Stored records

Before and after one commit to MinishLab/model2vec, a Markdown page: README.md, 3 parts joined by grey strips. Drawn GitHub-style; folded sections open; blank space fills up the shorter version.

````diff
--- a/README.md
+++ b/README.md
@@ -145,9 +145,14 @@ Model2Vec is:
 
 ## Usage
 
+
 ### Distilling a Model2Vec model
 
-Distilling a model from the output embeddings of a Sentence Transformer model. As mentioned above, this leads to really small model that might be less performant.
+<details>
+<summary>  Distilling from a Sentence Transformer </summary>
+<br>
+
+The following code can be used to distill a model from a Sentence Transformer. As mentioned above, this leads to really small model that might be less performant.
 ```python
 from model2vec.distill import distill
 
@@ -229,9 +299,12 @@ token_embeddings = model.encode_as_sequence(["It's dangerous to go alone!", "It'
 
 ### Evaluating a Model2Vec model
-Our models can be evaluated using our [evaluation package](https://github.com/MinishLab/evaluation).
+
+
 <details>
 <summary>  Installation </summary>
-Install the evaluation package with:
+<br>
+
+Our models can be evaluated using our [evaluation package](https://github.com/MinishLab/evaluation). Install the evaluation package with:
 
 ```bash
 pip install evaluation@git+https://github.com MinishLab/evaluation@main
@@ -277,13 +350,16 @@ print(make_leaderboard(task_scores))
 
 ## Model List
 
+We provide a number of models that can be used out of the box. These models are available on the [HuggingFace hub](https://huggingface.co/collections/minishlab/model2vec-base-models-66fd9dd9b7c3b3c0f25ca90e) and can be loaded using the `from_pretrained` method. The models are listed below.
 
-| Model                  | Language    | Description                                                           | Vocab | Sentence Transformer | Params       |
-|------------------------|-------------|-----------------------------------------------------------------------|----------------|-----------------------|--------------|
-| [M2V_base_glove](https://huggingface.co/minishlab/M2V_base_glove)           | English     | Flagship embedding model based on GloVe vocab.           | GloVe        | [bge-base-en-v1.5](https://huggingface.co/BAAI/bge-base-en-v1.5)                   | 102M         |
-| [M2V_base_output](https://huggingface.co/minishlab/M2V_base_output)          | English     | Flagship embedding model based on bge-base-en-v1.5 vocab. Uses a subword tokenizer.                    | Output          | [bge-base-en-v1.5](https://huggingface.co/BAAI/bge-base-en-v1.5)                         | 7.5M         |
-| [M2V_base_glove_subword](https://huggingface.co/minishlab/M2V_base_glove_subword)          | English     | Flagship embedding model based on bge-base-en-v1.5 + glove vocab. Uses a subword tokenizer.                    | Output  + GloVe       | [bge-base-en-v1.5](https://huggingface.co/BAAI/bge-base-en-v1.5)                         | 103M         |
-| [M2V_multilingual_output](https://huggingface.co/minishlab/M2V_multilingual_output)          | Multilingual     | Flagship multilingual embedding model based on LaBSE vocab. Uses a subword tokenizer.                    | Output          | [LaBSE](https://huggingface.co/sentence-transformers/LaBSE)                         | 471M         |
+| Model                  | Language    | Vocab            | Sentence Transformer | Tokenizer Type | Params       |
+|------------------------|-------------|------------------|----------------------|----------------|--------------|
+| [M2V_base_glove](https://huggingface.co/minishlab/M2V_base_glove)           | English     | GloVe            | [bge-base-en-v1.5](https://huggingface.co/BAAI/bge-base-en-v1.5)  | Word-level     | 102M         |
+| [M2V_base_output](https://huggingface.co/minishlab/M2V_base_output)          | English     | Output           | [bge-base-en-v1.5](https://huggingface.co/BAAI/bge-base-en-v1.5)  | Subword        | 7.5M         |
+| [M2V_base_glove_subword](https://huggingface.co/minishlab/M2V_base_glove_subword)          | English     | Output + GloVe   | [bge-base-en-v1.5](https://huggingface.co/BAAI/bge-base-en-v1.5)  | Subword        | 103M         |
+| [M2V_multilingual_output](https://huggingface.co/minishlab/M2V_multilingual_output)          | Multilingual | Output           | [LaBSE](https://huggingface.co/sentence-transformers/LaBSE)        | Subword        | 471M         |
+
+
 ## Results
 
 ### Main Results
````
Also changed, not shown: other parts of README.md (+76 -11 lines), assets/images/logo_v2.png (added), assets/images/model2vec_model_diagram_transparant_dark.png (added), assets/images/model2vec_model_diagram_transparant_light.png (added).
==
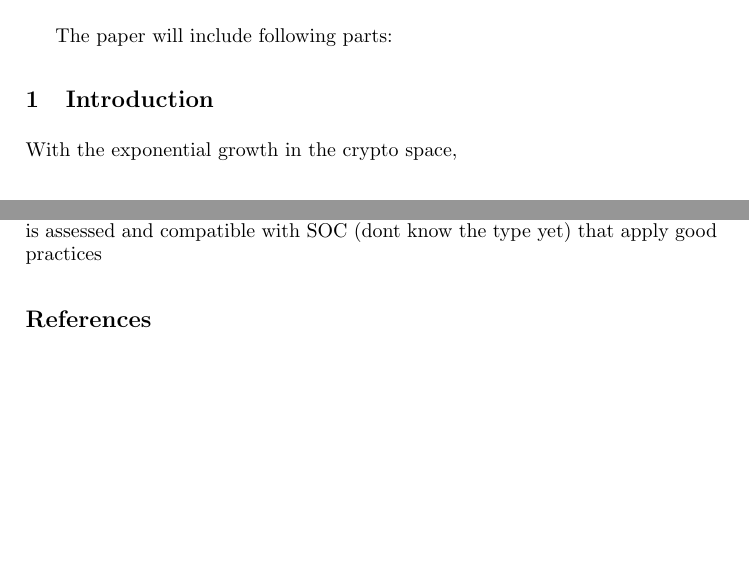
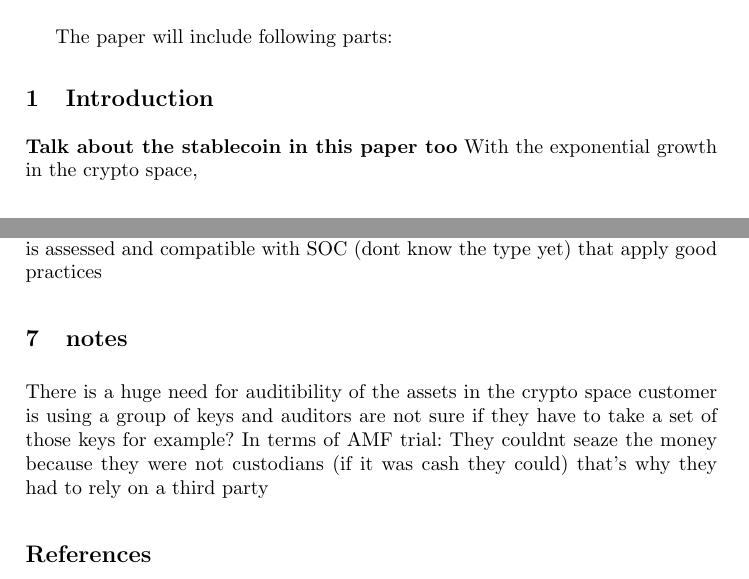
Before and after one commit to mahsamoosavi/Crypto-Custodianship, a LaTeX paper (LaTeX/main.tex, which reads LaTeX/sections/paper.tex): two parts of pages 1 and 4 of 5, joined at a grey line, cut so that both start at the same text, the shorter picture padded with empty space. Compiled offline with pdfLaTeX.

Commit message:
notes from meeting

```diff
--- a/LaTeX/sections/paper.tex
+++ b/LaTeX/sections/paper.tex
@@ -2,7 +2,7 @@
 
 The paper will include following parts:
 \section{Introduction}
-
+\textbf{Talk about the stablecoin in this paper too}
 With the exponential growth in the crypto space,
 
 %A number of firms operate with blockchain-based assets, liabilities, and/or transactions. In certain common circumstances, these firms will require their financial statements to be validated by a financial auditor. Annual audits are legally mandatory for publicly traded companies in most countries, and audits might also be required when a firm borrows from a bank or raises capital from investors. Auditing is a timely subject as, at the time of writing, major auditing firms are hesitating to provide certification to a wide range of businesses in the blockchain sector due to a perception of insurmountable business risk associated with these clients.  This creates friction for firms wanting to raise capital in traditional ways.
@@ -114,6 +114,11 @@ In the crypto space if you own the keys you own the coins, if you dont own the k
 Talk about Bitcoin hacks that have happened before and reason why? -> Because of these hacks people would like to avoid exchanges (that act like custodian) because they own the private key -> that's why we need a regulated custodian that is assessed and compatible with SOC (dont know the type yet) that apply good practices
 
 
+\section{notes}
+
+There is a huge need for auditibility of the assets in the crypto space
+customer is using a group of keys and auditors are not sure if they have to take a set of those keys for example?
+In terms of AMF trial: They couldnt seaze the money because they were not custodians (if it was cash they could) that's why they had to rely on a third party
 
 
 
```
* * *
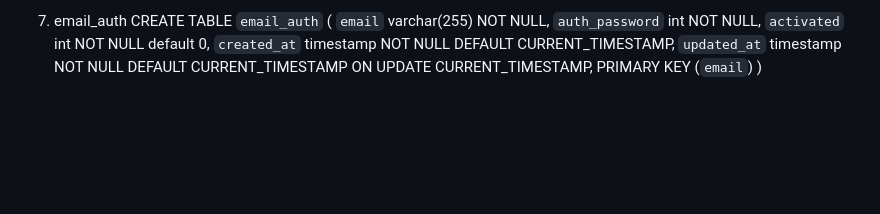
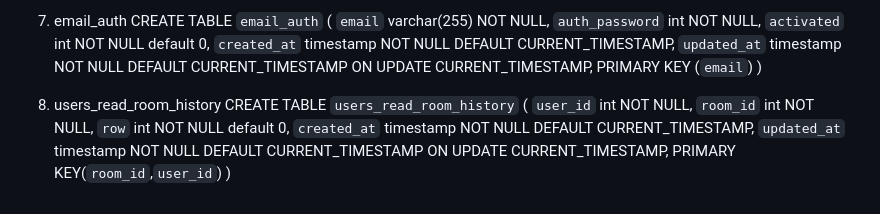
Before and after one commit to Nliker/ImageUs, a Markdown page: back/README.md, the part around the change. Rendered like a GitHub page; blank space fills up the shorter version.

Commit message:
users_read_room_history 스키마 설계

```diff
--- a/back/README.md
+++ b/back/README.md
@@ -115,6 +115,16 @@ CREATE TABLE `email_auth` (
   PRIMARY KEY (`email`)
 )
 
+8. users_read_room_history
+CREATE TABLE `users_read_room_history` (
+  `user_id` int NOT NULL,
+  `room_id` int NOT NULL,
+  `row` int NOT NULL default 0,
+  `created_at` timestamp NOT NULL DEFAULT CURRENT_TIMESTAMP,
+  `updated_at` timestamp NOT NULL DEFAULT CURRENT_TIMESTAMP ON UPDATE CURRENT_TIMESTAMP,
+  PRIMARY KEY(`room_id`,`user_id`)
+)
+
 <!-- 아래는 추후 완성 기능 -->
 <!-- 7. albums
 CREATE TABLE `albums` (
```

Action item> On how many lines above does the word "evaluation" appear? Only the number should be given.

Result below> 4